Please report how many lines in the records below contain the word "presterade", giving only that number.

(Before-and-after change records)
_ _ _ _ _ _ _
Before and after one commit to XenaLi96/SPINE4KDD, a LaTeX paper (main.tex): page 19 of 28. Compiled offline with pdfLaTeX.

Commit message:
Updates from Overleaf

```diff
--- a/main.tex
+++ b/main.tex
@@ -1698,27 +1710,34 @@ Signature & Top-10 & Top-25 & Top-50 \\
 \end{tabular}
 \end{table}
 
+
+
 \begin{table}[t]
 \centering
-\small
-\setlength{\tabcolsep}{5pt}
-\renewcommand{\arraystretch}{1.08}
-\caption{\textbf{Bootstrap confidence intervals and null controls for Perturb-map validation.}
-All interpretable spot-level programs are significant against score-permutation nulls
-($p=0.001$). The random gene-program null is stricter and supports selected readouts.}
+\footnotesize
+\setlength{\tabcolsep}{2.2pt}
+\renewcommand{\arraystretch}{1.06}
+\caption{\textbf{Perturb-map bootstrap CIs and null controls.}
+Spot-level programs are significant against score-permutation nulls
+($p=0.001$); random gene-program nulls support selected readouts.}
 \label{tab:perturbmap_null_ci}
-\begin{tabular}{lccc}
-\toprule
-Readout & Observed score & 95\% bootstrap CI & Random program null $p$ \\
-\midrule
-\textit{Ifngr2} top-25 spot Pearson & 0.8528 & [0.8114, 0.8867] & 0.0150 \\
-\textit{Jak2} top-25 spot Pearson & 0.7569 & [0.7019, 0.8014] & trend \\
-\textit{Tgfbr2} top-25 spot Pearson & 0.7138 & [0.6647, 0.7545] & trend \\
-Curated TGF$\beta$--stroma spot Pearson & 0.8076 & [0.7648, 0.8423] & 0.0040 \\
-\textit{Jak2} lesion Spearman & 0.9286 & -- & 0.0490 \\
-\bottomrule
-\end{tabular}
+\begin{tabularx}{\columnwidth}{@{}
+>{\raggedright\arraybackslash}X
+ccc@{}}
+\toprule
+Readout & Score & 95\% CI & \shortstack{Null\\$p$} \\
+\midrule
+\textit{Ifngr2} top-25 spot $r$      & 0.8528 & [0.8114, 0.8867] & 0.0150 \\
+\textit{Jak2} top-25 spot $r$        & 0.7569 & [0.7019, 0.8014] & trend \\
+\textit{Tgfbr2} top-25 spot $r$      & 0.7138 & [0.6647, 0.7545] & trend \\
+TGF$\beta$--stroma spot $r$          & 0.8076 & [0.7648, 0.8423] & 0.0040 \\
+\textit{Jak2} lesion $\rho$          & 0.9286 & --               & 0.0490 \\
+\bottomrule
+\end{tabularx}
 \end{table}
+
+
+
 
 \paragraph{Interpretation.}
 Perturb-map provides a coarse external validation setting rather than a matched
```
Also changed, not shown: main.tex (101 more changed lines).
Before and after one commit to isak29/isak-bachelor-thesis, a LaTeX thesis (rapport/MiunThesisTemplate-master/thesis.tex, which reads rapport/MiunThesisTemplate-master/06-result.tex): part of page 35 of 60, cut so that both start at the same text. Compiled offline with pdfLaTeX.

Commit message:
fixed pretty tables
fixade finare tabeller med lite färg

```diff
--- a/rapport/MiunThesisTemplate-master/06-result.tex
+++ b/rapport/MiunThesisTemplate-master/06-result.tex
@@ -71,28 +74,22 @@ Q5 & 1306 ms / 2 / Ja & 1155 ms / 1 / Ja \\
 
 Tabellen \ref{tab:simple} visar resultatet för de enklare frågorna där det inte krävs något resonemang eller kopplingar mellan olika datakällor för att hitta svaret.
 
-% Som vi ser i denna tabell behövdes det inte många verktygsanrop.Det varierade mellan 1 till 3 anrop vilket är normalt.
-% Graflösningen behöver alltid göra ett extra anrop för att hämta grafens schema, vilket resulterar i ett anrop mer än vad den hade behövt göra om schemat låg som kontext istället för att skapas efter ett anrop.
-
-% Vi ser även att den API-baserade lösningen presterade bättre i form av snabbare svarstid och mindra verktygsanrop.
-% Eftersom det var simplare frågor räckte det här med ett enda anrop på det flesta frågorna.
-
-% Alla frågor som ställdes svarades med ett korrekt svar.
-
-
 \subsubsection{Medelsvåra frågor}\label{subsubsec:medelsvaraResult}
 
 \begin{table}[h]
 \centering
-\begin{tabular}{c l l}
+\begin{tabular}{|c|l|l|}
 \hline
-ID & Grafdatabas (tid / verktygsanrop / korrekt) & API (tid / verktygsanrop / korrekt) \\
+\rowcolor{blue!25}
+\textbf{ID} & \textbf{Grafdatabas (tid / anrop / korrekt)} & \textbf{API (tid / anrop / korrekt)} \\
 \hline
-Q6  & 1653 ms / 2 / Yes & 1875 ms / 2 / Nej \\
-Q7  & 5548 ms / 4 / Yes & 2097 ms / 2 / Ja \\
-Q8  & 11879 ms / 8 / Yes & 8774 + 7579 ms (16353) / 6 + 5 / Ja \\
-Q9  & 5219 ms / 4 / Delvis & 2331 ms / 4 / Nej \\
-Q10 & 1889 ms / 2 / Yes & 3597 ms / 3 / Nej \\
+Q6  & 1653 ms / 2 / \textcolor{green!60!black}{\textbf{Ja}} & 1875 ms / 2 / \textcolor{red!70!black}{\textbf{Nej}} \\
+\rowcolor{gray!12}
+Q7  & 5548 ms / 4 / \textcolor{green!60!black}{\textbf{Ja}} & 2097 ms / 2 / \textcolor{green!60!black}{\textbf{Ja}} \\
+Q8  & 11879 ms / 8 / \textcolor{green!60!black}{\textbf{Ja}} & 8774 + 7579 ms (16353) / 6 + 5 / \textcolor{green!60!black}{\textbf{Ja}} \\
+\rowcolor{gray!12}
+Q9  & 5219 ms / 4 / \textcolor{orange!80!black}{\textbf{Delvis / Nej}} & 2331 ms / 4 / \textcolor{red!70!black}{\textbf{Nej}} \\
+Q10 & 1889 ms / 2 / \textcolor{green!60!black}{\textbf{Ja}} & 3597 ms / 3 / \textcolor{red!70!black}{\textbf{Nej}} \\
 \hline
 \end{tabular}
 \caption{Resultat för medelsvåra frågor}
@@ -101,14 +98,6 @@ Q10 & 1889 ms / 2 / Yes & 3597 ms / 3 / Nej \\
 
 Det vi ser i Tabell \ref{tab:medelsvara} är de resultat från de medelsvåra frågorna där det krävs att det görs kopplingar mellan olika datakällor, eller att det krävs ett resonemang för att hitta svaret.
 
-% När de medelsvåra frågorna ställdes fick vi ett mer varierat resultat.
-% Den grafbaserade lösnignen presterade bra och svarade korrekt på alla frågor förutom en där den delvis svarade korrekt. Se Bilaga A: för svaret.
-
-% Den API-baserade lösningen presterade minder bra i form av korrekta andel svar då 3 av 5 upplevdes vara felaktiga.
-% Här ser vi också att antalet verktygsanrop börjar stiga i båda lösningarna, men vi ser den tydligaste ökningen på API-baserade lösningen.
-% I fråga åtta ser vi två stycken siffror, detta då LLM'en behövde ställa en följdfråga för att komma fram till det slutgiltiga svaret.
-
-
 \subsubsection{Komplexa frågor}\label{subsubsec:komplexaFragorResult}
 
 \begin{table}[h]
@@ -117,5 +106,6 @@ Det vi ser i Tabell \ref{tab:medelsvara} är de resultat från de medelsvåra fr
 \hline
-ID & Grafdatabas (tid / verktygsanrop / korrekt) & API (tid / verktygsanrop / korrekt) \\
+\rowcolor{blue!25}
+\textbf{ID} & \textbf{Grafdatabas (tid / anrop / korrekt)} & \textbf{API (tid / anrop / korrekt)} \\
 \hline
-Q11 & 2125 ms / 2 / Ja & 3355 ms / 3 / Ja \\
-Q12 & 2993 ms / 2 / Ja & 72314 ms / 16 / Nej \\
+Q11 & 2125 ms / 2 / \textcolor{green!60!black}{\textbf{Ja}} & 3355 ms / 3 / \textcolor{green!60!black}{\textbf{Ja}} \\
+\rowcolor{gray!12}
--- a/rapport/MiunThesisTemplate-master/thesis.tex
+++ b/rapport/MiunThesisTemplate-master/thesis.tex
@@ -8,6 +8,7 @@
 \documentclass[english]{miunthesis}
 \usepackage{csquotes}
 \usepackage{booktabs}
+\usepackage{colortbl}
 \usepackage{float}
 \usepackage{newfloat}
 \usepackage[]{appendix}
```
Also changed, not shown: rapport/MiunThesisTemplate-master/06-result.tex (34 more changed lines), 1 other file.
_ _ _ _ _ _ _
● **Response area**: 3